Although time consuming, the project to move to AWS was not a waste. The Envoy team successfully migrated their data layer from Heroku Postgres to AWS RDS, enabling them to tune niche environmental aspects of their databases while retaining the operational simplicity of deploying their code to Heroku.
Today, that puts Heroku at the heart of a hybrid architecture where application code runs in Heroku Private Dynos, relying on a data layer provided by AWS. Two distinct Heroku characteristics make that possible.
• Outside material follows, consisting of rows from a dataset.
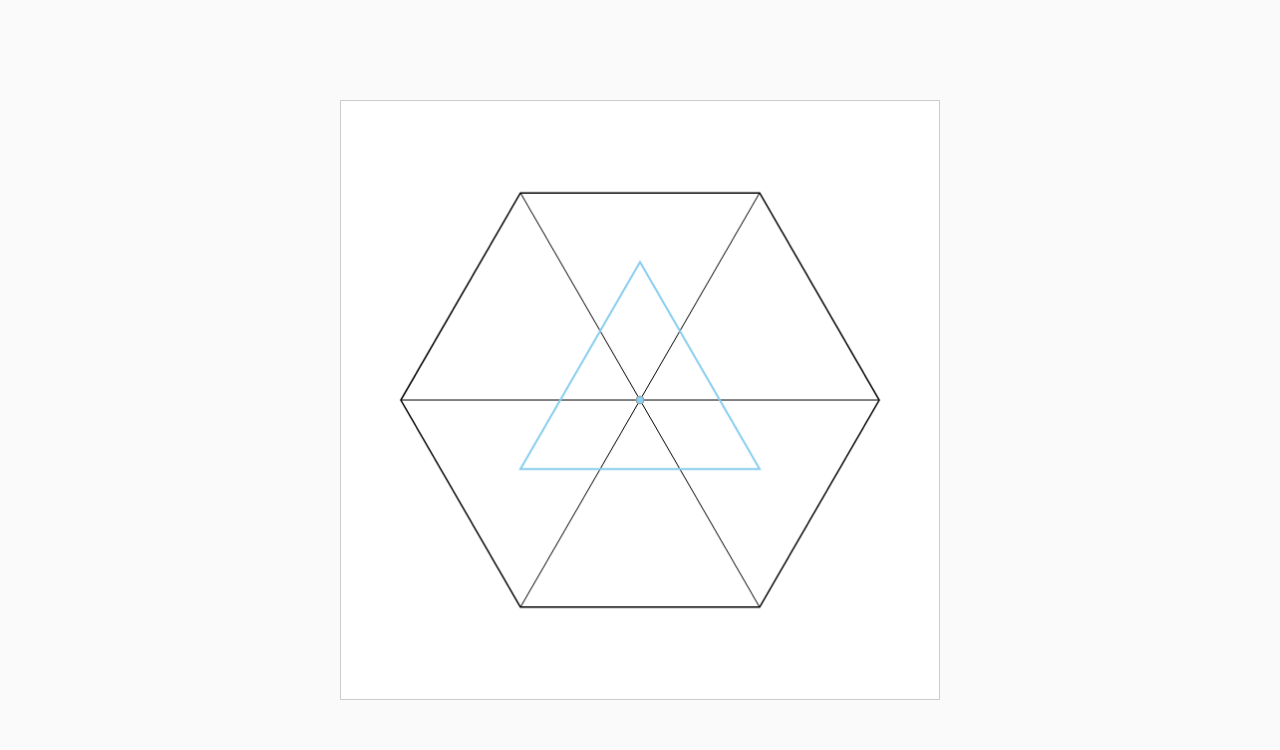
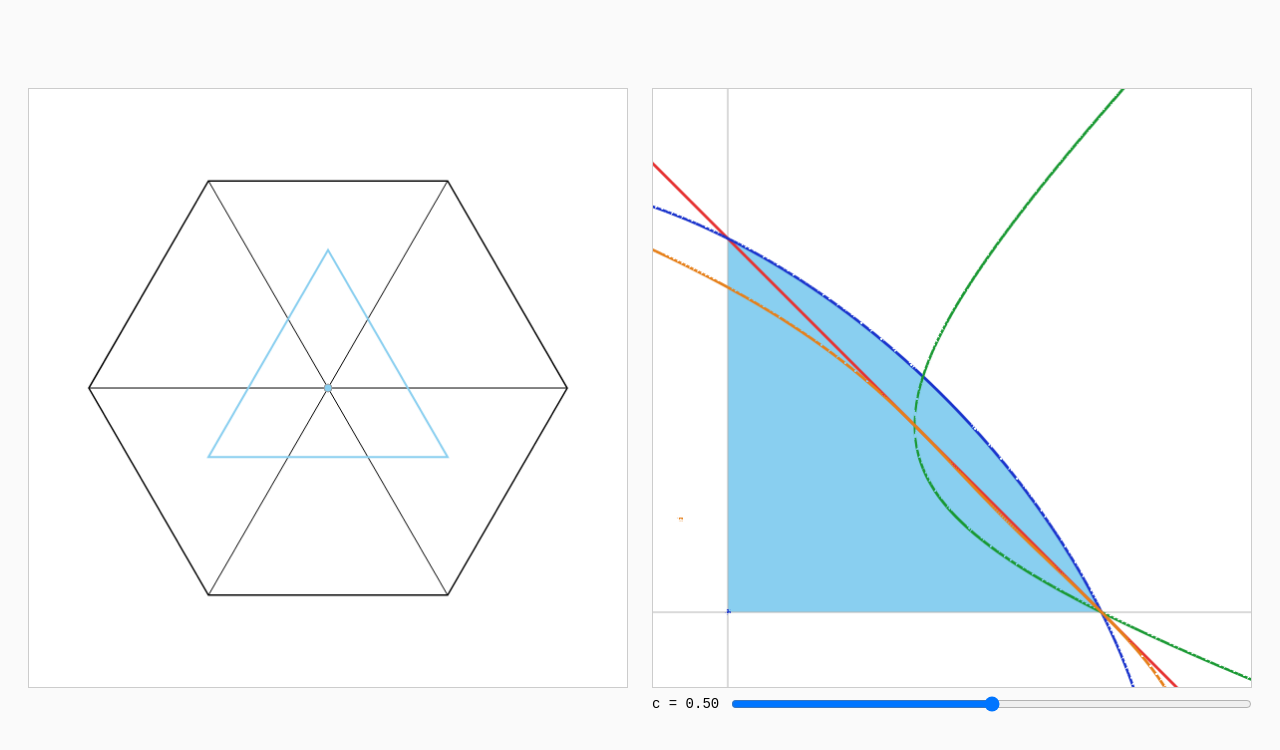
Before and after one commit to jcpaik/hexagon-cover-visual, a website built with Vite: page index.html in a window 1280 px wide. Built offline with nearby package versions, Linux system fonts and the light colour scheme.

```diff
--- a/index.html
+++ b/index.html
@@ -7,7 +7,16 @@
     <link rel="stylesheet" href="/src/style.css" />
   </head>
   <body>
-    <canvas id="canvas" width="600" height="600"></canvas>
+    <div id="container">
+      <canvas id="canvas" width="600" height="600"></canvas>
+      <div id="region-panel">
+        <canvas id="region-canvas" width="600" height="600"></canvas>
+        <div id="slider-row">
+          <label for="c-slider">c&nbsp;=&nbsp;<span id="c-value">0.50</span></label>
+          <input type="range" id="c-slider" min="0" max="1" step="0.01" value="0.50" />
+        </div>
+      </div>
+    </div>
     <script type="module" src="/src/main.ts"></script>
   </body>
 </html>
--- a/src/main.ts
+++ b/src/main.ts
@@ -4,17 +4,22 @@
 import { drawHexagon } from './hexagon';
 import { drawTriangle, drawControlPoint } from './triangle';
 import { setupInteraction } from './interaction';
+import { createRegionRenderer } from './region';
 
 const canvas = document.getElementById('canvas') as HTMLCanvasElement;
 const ctx = canvas.getContext('2d')!;
 
-// HiDPI support
+// HiDPI support for 2D canvas
 const dpr = window.devicePixelRatio || 1;
 canvas.width = config.canvasSize * dpr;
 canvas.height = config.canvasSize * dpr;
 canvas.style.width = config.canvasSize + 'px';
 canvas.style.height = config.canvasSize + 'px';
 ctx.scale(dpr, dpr);
+
+// WebGL region canvas (right side)
+const regionCanvas = document.getElementById('region-canvas') as HTMLCanvasElement;
+const regionRenderer = createRegionRenderer(regionCanvas);
 
 const triangleState: TriangleState = {
   position: { x: 0, y: 0 },
@@ -27,7 +32,19 @@
   drawHexagon(ctx);
   drawTriangle(ctx, triangleState);
   drawControlPoint(ctx, triangleState);
+
+  regionRenderer.render();
 }
+
+// Slider for c parameter
+const cSlider = document.getElementById('c-slider') as HTMLInputElement;
+const cValueLabel = document.getElementById('c-value') as HTMLSpanElement;
+cSlider.addEventListener('input', () => {
+  const c = parseFloat(cSlider.value);
+  cValueLabel.textContent = c.toFixed(2);
+  regionRenderer.setC(c);
+  regionRenderer.render();
+});
 
 setupInteraction(canvas, triangleState, render);
 render();
--- /dev/null
+++ b/src/region.ts
@@ -0,0 +1,286 @@
+/**
+ * WebGL renderer for implicit regions in the (a, b) plane.
+ *
+ * Draws a full-screen quad and evaluates region inequalities
+ * per-pixel in a fragment shader.
+ */
+
+const VERTEX_SHADER = `#version 300 es
+in vec2 a_position;
+out vec2 v_pos;
+void main() {
+  v_pos = a_position;
+  gl_Position = vec4(a_position, 0.0, 1.0);
+}
+`;
+
+// The fragment shader maps clip-space coordinates to math (a, b) coordinates
+// using uniforms for center and scale, then tests region inequalities.
+const FRAGMENT_SHADER = `#version 300 es
+precision highp float;
+
+in vec2 v_pos;
+out vec4 fragColor;
+
+uniform vec2 u_origin;   // math-space coords at lower-left corner
+uniform vec2 u_extent;   // math-space size of viewport (width, height)
+
+uniform float u_lineWidth; // curve thickness in pixels
+uniform float u_c;         // slider parameter c in [0, 1]
+
+// Region colors — up to 8 regions
+uniform int u_regionCount;
+uniform vec4 u_regionColors[8];
+
+// Map clip coords to math coords: lower-left = u_origin, upper-right = u_origin + u_extent
+vec2 toMath(vec2 clip) {
+  return u_origin + (clip * 0.5 + 0.5) * u_extent;
+}
+
+// Generic implicit curve mask: given f and grad(f), return anti-aliased stroke alpha.
+float implicitMask(float f, vec2 grad) {
+  float gradLen = length(grad);
+  if (gradLen < 1e-8) return 0.0;
+  float dist = abs(f) / gradLen;
+  float pixelSize = fwidth(dist);
+  float halfWidth = u_lineWidth * 0.5 * pixelSize;
+  return 1.0 - smoothstep(halfWidth - pixelSize * 0.5, halfWidth + pixelSize * 0.5, dist);
+}
+
+// Curve 1: a + b - 1 = 0
+float curve1Mask(float a, float b) {
+  float f = a + b - 1.0;
+  vec2 grad = vec2(1.0, 1.0);
+  return implicitMask(f, grad);
+}
+
+// Curve 2: a^2 + ab + b^2 - 1 = 0
+float curve2Mask(float a, float b) {
+  float f = a*a + a*b + b*b - 1.0;
+  vec2 grad = vec2(2.0*a + b, a + 2.0*b);
+  return implicitMask(f, grad);
+}
+
+// Curve 3: ((a+b)^2 - 1) c^2 + b c - b^2 = 0
+float curve3Mask(float a, float b) {
+  float c = u_c;
+  float ab = a + b;
+  float f = (ab*ab - 1.0)*c*c + b*c - b*b;
+  // df/da = 2(a+b) c^2
+  // df/db = 2(a+b) c^2 + c - 2b
+  float dab = 2.0 * ab * c * c;
+  vec2 grad = vec2(dab, dab + c - 2.0*b);
+  return implicitMask(f, grad);
+}
+
+// Curve 4: (a^2 - 1) c^2 + (2 a b^2 + b) c + (b^4 - b^2) = 0
+float curve4Mask(float a, float b) {
+  float c = u_c;
+  float b2 = b*b;
+  float f = (a*a - 1.0)*c*c + (2.0*a*b2 + b)*c + (b2*b2 - b2);
+  // df/da = 2a c^2 + 2 b^2 c
+  // df/db = (4ab + 1) c + 4b^3 - 2b
+  vec2 grad = vec2(
+    2.0*a*c*c + 2.0*b2*c,
+    (4.0*a*b + 1.0)*c + 4.0*b2*b - 2.0*b
+  );
+  return implicitMask(f, grad);
+}
+
+// Axis line mask (for a=0 or b=0)
+float axisMask(float coord) {
+  float pixelSize = fwidth(coord);
+  float dist = abs(coord);
+  float halfWidth = 0.5 * pixelSize;
+  return 1.0 - smoothstep(halfWidth - pixelSize * 0.5, halfWidth + pixelSize * 0.5, dist);
+}
+
+// Test if point (a, b) is inside each region.
+// Returns a bitmask (bit k set = inside region k).
+int testRegions(float a, float b) {
+  int mask = 0;
+
+  // Region 0: a >= 0 && b >= 0 && a*a + a*b + b*b <= 1
+  if (a >= 0.0 && b >= 0.0 && a*a + a*b + b*b <= 1.0) {
+    mask |= 1;
+  }
+
+  return mask;
+}
+
+void main() {
+  vec2 p = toMath(v_pos);
+  float a = p.x;
+  float b = p.y;
+
+  // Start with white background
+  vec3 color = vec3(1.0);
+
+  // Fill regions
+  int mask = testRegions(a, b);
+  if (mask != 0) {
+    vec3 regionColor = vec3(0.0);
+    int count = 0;
+    for (int i = 0; i < 8; i++) {
+      if (i >= u_regionCount) break;
+      if ((mask & (1 << i)) != 0) {
+        regionColor += u_regionColors[i].rgb;
+        count++;
+      }
+    }
+    if (count > 0) {
+      regionColor /= float(count);
+    }
+    color = regionColor;
+  }
+
+  // Draw axes (thin grey lines)
+  float axisA = axisMask(a);
+  float axisB = axisMask(b);
+  float axisAlpha = max(axisA, axisB);
+  color = mix(color, vec3(0.7), axisAlpha);
+
+  // Curve 1: a + b = 1 — red
+  color = mix(color, vec3(0.9, 0.2, 0.2), curve1Mask(a, b));
+  // Curve 2: a^2 + ab + b^2 = 1 — dark blue
+  color = mix(color, vec3(0.1, 0.2, 0.8), curve2Mask(a, b));
+  // Curve 3: ((a+b)^2 - 1)c^2 + bc - b^2 = 0 — dark green
+  color = mix(color, vec3(0.1, 0.6, 0.2), curve3Mask(a, b));
+  // Curve 4: (a^2-1)c^2 + (2ab^2+b)c + (b^4-b^2) = 0 — orange
+  color = mix(color, vec3(0.9, 0.5, 0.1), curve4Mask(a, b));
+
+  fragColor = vec4(color, 1.0);
+}
+`;
+
+export interface RegionRenderer {
+  render(): void;
+  setView(originA: number, originB: number, extent: number): void;
+  setRegionColor(index: number, r: number, g: number, b: number, a: number): void;
+  setRegionCount(count: number): void;
+  setLineWidth(pixels: number): void;
+  setC(c: number): void;
+}
+
+function compileShader(gl: WebGL2RenderingContext, type: number, source: string): WebGLShader {
+  const shader = gl.createShader(type)!;
+  gl.shaderSource(shader, source);
+  gl.compileShader(shader);
+  if (!gl.getShaderParameter(shader, gl.COMPILE_STATUS)) {
+    const info = gl.getShaderInfoLog(shader);
+    gl.deleteShader(shader);
+    throw new Error('Shader compile error: ' + info);
+  }
+  return shader;
+}
+
+export function createRegionRenderer(canvas: HTMLCanvasElement): RegionRenderer {
+  const gl = canvas.getContext('webgl2', { antialias: false })!;
+  if (!gl) throw new Error('WebGL2 not supported');
+
+  // Compile shaders
+  const vs = compileShader(gl, gl.VERTEX_SHADER, VERTEX_SHADER);
+  const fs = compileShader(gl, gl.FRAGMENT_SHADER, FRAGMENT_SHADER);
+
+  const program = gl.createProgram()!;
+  gl.attachShader(program, vs);
+  gl.attachShader(program, fs);
+  gl.linkProgram(program);
+  if (!gl.getProgramParameter(program, gl.LINK_STATUS)) {
+    throw new Error('Program link error: ' + gl.getProgramInfoLog(program));
+  }
+
+  // Full-screen quad: two triangles covering [-1, 1]
+  const quadVerts = new Float32Array([
+    -1, -1, 1, -1, -1, 1,
+    -1, 1, 1, -1, 1, 1,
+  ]);
+  const vao = gl.createVertexArray()!;
+  gl.bindVertexArray(vao);
+  const buf = gl.createBuffer()!;
+  gl.bindBuffer(gl.ARRAY_BUFFER, buf);
+  gl.bufferData(gl.ARRAY_BUFFER, quadVerts, gl.STATIC_DRAW);
+  const aPos = gl.getAttribLocation(program, 'a_position');
+  gl.enableVertexAttribArray(aPos);
+  gl.vertexAttribPointer(aPos, 2, gl.FLOAT, false, 0, 0);
+
+  // Uniforms
+  const uOrigin = gl.getUniformLocation(program, 'u_origin')!;
+  const uExtent = gl.getUniformLocation(program, 'u_extent')!;
+  const uLineWidth = gl.getUniformLocation(program, 'u_lineWidth')!;
+  const uC = gl.getUniformLocation(program, 'u_c')!;
+  const uRegionCount = gl.getUniformLocation(program, 'u_regionCount')!;
+  const uRegionColors: WebGLUniformLocation[] = [];
+  for (let i = 0; i < 8; i++) {
+    uRegionColors.push(gl.getUniformLocation(program, `u_regionColors[${i}]`)!);
+  }
+
+  // State: (0,0) at lower-left, show [0, extent] x [0, extent]
+  let originA = -0.2;
+  let originB = -0.2;
+  let extent = 1.6;
+  let lineWidth = 2.0;
+  let cValue = 0.5;
+  let regionCount = 1;
+  const regionColors = new Float32Array(8 * 4);
+  // Default: region 0 = light blue
+  regionColors[0] = 0.537; // #89CFF0
+  regionColors[1] = 0.812;
+  regionColors[2] = 0.941;
+  regionColors[3] = 1.0;
+
+  // HiDPI
+  const dpr = window.devicePixelRatio || 1;
+  const cssSize = 600;
+  canvas.width = cssSize * dpr;
+  canvas.height = cssSize * dpr;
+  canvas.style.width = cssSize + 'px';
+  canvas.style.height = cssSize + 'px';
+
+  function render(): void {
+    gl.viewport(0, 0, canvas.width, canvas.height);
+    gl.useProgram(program);
+
+    gl.uniform2f(uOrigin, originA, originB);
+    gl.uniform2f(uExtent, extent, extent);
+    gl.uniform1f(uLineWidth, lineWidth);
+    gl.uniform1f(uC, cValue);
+    gl.uniform1i(uRegionCount, regionCount);
+    for (let i = 0; i < 8; i++) {
+      gl.uniform4f(
+        uRegionColors[i],
+        regionColors[i * 4],
+        regionColors[i * 4 + 1],
+        regionColors[i * 4 + 2],
+        regionColors[i * 4 + 3],
+      );
+    }
+
+    gl.bindVertexArray(vao);
+    gl.drawArrays(gl.TRIANGLES, 0, 6);
+  }
+
+  return {
+    render,
+    setView(oa: number, ob: number, ext: number): void {
+      originA = oa;
+      originB = ob;
+      extent = ext;
+    },
+    setRegionColor(index: number, r: number, g: number, b: number, a: number): void {
+      regionColors[index * 4] = r;
+      regionColors[index * 4 + 1] = g;
+      regionColors[index * 4 + 2] = b;
+      regionColors[index * 4 + 3] = a;
+    },
+    setRegionCount(count: number): void {
+      regionCount = count;
+    },
+    setLineWidth(pixels: number): void {
+      lineWidth = pixels;
+    },
+    setC(c: number): void {
+      cValue = c;
+    },
+  };
+}
--- a/src/style.css
+++ b/src/style.css
@@ -14,7 +14,31 @@
   -webkit-user-select: none;
 }
 
+#container {
+  display: flex;
+  gap: 24px;
+  align-items: start;
+}
+
+#region-panel {
+  display: flex;
+  flex-direction: column;
+  gap: 8px;
+}
+
 canvas {
   border: 1px solid #ccc;
   background: #fff;
 }
+
+#slider-row {
+  display: flex;
+  align-items: center;
+  gap: 12px;
+  font-family: monospace;
+  font-size: 14px;
+}
+
+#slider-row input[type="range"] {
+  flex: 1;
+}
```
Also changed, not shown: AGENTS.md (added, +37 -0 lines), MATH.md (added).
The first is Heroku’s flexibility: Heroku makes no demands about where services should run. The second is Heroku’s dedication to simplifying compliance. Not only are Envoy’s Heroku Shield Private Dynos highly compliant, but the connection between the Heroku apps and the AWS data layer is also secure. Heroku Private Spaces feature a number of ways to make secure network connections to external networks, whether that be a corporate VPN or services provided by another cloud service. In Envoy’s case, there is a secure network connection via VPC peering directly between their Heroku Private Dynos and their AWS data layer.
Using Heroku saves Envoy 15% in headcount costs
During their evaluation of AWS, the Envoy team calculated the total cost of staying with Heroku versus migrating away. They were struck by just how much money Heroku saved them, in comparison to an equivalent deployment on AWS. While some of the list pricing for Heroku was higher than running the same workloads in AWS, the additional headcount required to maintain their apps in AWS would wipe out any potential savings. In fact, migrating to AWS would require a 15 percent increase in team size.
Hiring experienced engineers is both hard and expensive. By reducing their headcount needs, Heroku not only saves Envoy money but, perhaps more importantly, it helps Envoy to execute faster with a smaller team.
You can either spend 15% of your headcount on DevOps people, or you can use Heroku. In today's market, it’s a lot smarter to make your engineering team 15% more efficient. Mike Chan, VP of Engineering, Envoy
Envoy’s future is with Heroku
Heroku is central to enabling Envoy’s long-term strategy by streamlining feature development, reducing operational costs, and simplifying compliance. And for the future, Heroku will be key to Envoy’s plan to expand internationally.
With many European countries requiring that their citizens’ data reside in EU-based data centers, Envoy expects to take full advantage of the location flexibility that Heroku Private Spaces offers. With a Private Space, Envoy can specify the particular EU city where they want to run their Private Dynos and then use a private network connection to link those dynos to their Europe-based data layer.
Envoy has grown up with Heroku from its first MVP in 2013 to a multi-product offering used by some of the world’s best known organizations. In considering a move to AWS, Envoy recognized that Heroku was more than just a deployment platform. Instead, Heroku is a vital aspect of what has made Envoy a success.
Inside Envoy on Heroku
Envoy offers a platform of workplace management tools, using a mix of Ruby on Rails, Node.js, Python, and Elixir. To ensure the security compliance demanded by its customers, workloads run in Heroku Shield Private Spaces, which are linked by VPC peering to Envoy's AWS-hosted data layer. Heroku Enterprise Teams, linked to Okta identity management, enables the Envoy team to onboard and offboard engineers easily.